** Opening RECORDED DATA block **

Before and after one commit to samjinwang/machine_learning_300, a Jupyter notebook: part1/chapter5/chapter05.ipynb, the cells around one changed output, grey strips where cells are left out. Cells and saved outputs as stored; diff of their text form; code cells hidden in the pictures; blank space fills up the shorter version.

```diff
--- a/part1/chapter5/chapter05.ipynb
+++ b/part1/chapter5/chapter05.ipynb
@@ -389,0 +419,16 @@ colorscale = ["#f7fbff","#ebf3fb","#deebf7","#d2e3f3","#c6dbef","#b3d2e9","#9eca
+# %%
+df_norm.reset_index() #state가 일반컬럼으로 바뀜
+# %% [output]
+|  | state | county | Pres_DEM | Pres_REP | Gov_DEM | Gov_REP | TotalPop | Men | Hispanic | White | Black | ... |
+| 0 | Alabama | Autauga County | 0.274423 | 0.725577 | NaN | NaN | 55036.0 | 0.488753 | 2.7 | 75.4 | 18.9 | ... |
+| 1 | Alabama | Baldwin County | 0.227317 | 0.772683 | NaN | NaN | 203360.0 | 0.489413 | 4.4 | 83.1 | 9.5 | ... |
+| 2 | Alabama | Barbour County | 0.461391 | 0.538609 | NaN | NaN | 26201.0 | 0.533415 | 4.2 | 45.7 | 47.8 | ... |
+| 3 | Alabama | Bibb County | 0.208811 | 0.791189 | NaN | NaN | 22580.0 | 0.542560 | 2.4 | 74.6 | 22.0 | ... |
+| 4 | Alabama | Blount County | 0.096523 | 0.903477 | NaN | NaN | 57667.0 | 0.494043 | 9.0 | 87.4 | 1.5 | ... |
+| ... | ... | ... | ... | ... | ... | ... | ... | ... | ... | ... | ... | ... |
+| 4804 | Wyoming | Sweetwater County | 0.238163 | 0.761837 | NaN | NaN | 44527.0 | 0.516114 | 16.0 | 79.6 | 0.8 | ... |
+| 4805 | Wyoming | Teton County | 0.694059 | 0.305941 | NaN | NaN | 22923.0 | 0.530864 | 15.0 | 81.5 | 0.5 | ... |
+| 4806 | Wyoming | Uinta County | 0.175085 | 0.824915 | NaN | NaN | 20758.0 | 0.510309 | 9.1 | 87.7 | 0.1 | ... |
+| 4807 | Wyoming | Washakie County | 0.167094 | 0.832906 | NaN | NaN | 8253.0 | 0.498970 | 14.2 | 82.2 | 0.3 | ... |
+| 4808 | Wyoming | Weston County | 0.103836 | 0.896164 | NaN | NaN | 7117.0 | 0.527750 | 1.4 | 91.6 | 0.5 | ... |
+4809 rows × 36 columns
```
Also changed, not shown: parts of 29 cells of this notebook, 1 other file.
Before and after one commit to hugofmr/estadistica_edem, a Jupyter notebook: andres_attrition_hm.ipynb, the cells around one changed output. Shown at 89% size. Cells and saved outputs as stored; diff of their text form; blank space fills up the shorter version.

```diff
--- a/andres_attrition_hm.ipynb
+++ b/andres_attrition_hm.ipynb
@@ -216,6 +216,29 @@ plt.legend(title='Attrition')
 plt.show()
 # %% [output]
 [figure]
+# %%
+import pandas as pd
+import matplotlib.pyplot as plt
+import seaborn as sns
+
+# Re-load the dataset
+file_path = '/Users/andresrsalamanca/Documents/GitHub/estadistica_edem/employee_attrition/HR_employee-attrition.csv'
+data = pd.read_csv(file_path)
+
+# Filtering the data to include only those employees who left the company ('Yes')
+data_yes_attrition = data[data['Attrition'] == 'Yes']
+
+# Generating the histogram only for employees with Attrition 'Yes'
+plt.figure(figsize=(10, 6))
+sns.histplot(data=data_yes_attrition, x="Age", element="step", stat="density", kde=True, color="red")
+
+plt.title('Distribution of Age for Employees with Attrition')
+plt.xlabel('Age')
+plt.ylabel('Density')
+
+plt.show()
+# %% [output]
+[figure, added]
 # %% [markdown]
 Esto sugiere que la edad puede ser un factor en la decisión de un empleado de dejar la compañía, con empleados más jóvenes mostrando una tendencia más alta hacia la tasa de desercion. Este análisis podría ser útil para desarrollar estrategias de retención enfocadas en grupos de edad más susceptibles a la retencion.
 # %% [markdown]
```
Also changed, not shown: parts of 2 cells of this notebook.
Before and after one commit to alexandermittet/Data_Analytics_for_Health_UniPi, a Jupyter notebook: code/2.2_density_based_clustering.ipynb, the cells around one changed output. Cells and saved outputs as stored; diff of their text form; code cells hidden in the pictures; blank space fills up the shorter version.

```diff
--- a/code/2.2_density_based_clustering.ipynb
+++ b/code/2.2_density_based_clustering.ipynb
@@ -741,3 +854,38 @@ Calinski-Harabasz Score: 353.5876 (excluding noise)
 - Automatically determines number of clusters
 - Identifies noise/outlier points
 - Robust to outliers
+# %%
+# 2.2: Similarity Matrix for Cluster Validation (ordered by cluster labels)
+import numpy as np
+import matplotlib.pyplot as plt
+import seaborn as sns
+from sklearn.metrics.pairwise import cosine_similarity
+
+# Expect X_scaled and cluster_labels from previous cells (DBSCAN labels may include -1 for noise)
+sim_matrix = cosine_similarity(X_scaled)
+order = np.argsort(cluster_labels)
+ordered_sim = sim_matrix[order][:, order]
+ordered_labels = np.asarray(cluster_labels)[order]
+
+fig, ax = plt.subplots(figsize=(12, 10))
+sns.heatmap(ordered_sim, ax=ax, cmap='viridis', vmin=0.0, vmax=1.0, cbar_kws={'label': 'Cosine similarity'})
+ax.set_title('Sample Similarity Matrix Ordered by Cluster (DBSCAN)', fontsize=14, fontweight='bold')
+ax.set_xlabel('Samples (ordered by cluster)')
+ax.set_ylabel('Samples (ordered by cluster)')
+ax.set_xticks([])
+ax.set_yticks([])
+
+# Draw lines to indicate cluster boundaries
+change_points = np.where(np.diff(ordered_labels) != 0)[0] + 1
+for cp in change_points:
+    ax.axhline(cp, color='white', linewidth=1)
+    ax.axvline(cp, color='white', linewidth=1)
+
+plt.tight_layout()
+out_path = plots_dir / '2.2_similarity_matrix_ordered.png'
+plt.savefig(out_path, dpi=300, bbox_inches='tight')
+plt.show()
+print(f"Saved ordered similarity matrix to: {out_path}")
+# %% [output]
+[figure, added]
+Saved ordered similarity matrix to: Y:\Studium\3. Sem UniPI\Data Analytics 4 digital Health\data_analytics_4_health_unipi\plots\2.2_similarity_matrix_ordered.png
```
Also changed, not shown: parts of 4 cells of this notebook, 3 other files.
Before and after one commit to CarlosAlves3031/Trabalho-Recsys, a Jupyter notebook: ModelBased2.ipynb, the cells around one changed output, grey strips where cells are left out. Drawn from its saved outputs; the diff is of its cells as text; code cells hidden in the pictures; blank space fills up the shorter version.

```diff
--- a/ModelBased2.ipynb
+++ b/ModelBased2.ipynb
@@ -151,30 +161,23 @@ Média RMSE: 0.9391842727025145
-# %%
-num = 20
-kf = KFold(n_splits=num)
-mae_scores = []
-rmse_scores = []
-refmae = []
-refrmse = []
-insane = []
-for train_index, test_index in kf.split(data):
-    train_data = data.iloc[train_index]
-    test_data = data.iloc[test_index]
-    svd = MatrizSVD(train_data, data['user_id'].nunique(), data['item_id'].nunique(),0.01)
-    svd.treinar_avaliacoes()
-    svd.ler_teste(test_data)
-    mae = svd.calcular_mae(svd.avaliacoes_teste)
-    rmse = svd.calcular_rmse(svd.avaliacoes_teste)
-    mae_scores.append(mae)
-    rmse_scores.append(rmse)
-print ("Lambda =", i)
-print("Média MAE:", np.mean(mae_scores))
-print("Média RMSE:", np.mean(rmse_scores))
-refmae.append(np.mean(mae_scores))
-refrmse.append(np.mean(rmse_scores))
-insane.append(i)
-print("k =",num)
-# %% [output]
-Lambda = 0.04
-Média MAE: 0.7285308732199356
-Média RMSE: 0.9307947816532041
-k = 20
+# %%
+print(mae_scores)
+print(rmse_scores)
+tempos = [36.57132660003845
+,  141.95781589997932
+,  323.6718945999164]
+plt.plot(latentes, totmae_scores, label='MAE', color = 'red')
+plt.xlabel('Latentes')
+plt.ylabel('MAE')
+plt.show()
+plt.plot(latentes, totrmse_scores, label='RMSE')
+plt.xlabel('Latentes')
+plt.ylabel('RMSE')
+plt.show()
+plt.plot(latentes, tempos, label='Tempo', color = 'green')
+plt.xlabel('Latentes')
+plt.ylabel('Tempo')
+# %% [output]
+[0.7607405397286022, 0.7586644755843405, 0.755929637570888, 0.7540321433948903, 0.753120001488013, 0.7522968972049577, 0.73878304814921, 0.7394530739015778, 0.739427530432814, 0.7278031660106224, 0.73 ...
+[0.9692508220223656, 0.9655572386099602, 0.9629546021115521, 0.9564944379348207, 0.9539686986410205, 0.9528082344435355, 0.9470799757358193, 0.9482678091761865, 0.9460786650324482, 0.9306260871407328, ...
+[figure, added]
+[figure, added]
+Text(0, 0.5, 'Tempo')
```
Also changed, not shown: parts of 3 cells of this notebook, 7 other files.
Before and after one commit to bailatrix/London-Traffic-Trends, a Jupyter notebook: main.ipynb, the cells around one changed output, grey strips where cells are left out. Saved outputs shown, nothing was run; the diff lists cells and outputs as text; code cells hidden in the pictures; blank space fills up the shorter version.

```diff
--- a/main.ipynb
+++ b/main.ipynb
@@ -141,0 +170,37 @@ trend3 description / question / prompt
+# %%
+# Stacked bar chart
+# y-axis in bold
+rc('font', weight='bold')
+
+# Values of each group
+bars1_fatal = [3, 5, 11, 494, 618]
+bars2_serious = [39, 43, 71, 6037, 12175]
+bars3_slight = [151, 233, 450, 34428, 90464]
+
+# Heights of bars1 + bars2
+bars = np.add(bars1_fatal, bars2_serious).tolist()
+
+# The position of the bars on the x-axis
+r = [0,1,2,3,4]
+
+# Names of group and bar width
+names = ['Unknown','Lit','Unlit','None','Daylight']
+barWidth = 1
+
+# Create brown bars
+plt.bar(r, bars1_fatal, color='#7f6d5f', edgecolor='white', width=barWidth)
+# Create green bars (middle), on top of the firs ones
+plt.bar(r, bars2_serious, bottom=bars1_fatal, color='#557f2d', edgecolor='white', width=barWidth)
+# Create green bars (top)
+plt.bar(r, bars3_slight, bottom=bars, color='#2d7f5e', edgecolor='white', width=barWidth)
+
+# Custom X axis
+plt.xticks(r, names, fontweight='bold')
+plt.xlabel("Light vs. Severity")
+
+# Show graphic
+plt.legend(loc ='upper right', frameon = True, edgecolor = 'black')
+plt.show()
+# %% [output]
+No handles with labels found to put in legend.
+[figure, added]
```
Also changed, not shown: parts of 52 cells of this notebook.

** Closing RECORDED DATA block **

*YOUR OBJECTIVE*: Lines holding the string "append" in the records above must be counted; give the number alone.

*OUTPUT OF THE TASK*: 5